The employment rate is the percent of the population 16 and older that is employed. As an indicator of labor market conditions, it is considered a valuable alternative to the unemployment rate. That is because the unemployment rate can often move in unexpected directions. For example, the unemployment rate can increase during economic expansions as more workers are drawn into the labor market to seek work. Conversely, the unemployment rate can decrease during an economic slowdown if enough workers drop out of the labor market. The employment rate is not subject to that type of counterintuitive behavior.
The Hispanic employment rate has fallen over the past year. The seasonally adjusted employment rate for Hispanics in the first quarter of 2008 was 64.1% (Figure 2). That is comparable to the employment rates in 2004 and 2005 but well below its most recent peak of 65.5% in the fourth quarter of 2006. The current employment rate is also significantly below the pre-recession level of 66.0% in the first quarter of 2000.
The seasonally adjusted employment rate for non-Hispanics also declined, to 62.5%, in the first quarter of 2008. That, too, was below its last peak of 63.0% in the fourth quarter of 2006 and much less than its pre-recession level of 64.4% in the first quarter of 2000.
The latest decrease in the employment rate has been greater for Hispanics. In the fourth quarter of 2006, the gap in the employment rates was 2.5 percentage points in favor of Latinos compared with non-Hispanics. Since that time the gap has shrunk to 1.6 percentage points in favor of Hispanics. The shrinking gap in the employment rate is consistent with the increasing gap in the unemployment rate noted above.
Labor Force Participation for Hispanics and Non-Hispanics, 2000-2008
The labor force participation rate—the percent of the working-age population (16 and older) that is employed or actively seeking work—changed the least in recent years. A steady labor force participation rate indicates that the labor force is changing at the same pace as the working age population. In other words, workers are neither leaving nor entering the labor market at a different rate than before.
The Hispanic labor force participation rate in the first quarter of 2008 was 68.5%, on a seasonally adjusted basis.
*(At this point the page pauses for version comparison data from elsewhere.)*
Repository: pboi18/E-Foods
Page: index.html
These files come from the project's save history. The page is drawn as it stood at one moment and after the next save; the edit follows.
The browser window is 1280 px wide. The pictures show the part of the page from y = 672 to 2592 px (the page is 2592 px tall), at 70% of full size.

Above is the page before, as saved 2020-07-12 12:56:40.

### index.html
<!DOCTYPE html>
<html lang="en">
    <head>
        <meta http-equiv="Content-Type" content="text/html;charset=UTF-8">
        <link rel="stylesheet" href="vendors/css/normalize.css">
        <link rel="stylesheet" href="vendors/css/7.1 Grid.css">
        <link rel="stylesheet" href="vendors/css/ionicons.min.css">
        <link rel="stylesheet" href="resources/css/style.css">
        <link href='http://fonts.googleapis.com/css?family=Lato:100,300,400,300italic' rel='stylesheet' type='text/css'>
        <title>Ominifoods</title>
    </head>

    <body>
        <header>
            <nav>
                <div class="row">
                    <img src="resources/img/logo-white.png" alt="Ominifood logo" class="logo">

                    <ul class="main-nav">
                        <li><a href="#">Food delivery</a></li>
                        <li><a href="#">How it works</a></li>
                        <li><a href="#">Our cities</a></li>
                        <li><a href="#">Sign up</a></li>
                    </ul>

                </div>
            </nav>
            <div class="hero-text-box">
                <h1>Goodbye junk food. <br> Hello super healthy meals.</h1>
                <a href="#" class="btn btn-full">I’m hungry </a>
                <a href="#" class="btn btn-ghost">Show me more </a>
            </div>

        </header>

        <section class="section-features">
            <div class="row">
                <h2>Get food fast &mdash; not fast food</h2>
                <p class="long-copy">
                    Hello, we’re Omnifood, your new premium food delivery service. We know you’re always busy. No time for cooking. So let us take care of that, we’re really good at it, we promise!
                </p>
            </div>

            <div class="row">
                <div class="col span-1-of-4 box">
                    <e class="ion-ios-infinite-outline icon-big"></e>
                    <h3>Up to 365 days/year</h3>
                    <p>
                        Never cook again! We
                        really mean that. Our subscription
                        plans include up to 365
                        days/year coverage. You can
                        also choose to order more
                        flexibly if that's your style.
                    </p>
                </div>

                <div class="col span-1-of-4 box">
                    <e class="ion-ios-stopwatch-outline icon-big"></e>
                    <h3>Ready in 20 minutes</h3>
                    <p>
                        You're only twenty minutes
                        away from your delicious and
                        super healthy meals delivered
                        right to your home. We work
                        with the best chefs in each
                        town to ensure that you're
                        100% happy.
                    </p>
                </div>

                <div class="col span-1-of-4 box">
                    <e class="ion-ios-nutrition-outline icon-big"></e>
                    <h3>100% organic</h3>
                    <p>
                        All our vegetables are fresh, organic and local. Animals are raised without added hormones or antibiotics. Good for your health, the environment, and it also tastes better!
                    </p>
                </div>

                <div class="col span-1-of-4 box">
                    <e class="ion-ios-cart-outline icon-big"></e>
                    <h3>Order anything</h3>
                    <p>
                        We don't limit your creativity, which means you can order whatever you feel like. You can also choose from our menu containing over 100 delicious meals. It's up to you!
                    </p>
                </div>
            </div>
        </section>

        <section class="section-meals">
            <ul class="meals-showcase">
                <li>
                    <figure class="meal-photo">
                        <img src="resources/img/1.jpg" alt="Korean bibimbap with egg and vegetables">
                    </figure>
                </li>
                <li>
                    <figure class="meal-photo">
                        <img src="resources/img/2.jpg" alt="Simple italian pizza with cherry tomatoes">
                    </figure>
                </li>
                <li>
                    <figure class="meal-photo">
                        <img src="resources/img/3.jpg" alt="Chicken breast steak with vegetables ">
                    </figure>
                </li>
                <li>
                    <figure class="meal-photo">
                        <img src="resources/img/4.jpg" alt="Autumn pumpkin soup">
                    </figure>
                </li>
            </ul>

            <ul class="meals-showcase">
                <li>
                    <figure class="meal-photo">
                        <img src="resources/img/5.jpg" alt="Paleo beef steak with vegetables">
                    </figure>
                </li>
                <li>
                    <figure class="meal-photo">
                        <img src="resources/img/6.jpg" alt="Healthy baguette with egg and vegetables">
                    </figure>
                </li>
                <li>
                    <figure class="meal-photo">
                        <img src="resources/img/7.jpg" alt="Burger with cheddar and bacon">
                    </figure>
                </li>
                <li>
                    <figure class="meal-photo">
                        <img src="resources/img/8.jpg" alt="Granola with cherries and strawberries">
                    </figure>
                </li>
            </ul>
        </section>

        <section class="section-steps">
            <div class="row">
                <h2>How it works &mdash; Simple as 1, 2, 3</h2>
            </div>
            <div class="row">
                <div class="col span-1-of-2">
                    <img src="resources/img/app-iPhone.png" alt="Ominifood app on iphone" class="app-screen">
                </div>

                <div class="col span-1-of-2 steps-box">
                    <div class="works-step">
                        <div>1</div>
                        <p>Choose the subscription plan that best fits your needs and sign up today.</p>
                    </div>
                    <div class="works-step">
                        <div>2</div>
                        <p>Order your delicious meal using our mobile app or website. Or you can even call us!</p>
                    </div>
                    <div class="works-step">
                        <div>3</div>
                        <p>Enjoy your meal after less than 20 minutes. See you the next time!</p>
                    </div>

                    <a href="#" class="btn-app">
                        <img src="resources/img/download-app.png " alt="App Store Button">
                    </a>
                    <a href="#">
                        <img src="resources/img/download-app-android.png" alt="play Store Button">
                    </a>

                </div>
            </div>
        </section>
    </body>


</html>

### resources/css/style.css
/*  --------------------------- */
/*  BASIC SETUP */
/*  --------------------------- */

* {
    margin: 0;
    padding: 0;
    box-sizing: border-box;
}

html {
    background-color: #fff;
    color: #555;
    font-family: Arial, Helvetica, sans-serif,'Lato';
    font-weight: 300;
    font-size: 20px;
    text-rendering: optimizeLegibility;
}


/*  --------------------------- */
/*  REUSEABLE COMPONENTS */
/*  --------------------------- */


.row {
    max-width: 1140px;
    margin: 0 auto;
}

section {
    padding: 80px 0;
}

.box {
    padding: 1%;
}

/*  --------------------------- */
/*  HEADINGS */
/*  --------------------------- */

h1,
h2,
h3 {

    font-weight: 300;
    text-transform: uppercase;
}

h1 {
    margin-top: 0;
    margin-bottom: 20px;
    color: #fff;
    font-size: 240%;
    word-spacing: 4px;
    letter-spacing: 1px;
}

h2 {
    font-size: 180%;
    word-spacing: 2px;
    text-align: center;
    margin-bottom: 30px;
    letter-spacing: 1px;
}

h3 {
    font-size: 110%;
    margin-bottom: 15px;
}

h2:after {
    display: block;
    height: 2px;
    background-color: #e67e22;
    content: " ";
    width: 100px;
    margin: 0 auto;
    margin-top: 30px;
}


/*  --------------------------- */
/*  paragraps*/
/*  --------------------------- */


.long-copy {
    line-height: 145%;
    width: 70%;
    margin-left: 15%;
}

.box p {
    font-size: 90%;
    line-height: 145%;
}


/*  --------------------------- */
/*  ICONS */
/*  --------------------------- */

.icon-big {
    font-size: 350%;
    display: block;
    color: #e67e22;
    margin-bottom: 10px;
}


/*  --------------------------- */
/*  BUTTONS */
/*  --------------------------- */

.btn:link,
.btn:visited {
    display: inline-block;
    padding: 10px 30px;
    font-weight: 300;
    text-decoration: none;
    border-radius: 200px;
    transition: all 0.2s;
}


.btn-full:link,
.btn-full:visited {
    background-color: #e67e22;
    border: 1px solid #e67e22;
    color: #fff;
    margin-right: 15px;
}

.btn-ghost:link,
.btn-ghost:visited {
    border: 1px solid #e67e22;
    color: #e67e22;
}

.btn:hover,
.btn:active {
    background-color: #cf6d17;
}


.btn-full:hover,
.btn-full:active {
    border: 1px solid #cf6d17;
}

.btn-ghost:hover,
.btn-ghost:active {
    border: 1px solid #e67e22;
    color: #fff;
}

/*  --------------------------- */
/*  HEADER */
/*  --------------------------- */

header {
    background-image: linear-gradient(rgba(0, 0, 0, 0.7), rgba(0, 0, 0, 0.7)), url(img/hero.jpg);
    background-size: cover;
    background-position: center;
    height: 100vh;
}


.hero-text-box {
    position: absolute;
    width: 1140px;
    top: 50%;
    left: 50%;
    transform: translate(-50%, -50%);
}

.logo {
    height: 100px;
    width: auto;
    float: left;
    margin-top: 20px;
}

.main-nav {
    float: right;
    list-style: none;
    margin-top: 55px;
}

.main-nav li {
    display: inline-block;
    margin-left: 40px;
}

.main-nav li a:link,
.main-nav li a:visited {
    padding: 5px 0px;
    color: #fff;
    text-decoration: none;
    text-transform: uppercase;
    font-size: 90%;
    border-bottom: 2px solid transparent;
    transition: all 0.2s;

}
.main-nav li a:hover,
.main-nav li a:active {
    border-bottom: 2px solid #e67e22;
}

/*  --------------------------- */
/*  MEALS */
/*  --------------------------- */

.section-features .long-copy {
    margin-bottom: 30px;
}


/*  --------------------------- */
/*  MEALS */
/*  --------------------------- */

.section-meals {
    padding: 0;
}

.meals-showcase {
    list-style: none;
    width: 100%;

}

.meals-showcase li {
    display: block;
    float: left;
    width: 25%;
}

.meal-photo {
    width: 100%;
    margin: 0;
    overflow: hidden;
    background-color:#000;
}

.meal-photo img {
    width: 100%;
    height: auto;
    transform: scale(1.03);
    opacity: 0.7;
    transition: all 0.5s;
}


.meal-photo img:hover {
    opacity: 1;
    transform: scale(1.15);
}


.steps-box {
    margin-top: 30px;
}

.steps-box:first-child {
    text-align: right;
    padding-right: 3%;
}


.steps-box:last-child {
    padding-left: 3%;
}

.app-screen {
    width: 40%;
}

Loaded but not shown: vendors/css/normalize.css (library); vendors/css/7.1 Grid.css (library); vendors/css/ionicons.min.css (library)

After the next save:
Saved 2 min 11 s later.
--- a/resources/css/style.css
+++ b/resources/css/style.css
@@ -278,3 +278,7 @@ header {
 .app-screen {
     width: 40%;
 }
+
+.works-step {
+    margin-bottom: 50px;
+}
That was slightly below its latest peak of 69.0% in the third quarter of 2007 (Figure 3). Overall, labor force participation among Latinos is comparable to recent years as, with few exceptions, the rate has fluctuated between 68.0% and 69.0% since 2003.
Like Latinos, non-Latinos have maintained a fairly constant labor force participation rate since 2003. The non-Hispanic labor force participation rate has been stable at about 65.6% since the second quarter of 2007.
The steady course on labor force participation, for both Latinos and non-Latinos, is a clear indication that workers are not leaving the labor market despite the latest economic slowdown. It is also worth noting that the recent increases in unemployment rates, especially among Latinos, would have been lessened if workers had decided to leave the labor market. That is because workers not actively seeking employment are not counted as unemployed.
- The analysis in this section is based on seasonally adjusted data from the Bureau of Labor Statistics. Data for non-Hispanic workers are derived from BLS-published data on all workers and Hispanic workers. However, BLS data do not have the detail on ethnicity and nativity needed for the remainder of the report. Thus, the analysis in subsequent sections is based on the Pew Hispanic Center’s tabulations from Current Population Survey data. Those estimates are not seasonally adjusted. For that reason, comparisons over time are restricted to the same calendar quarter. ↩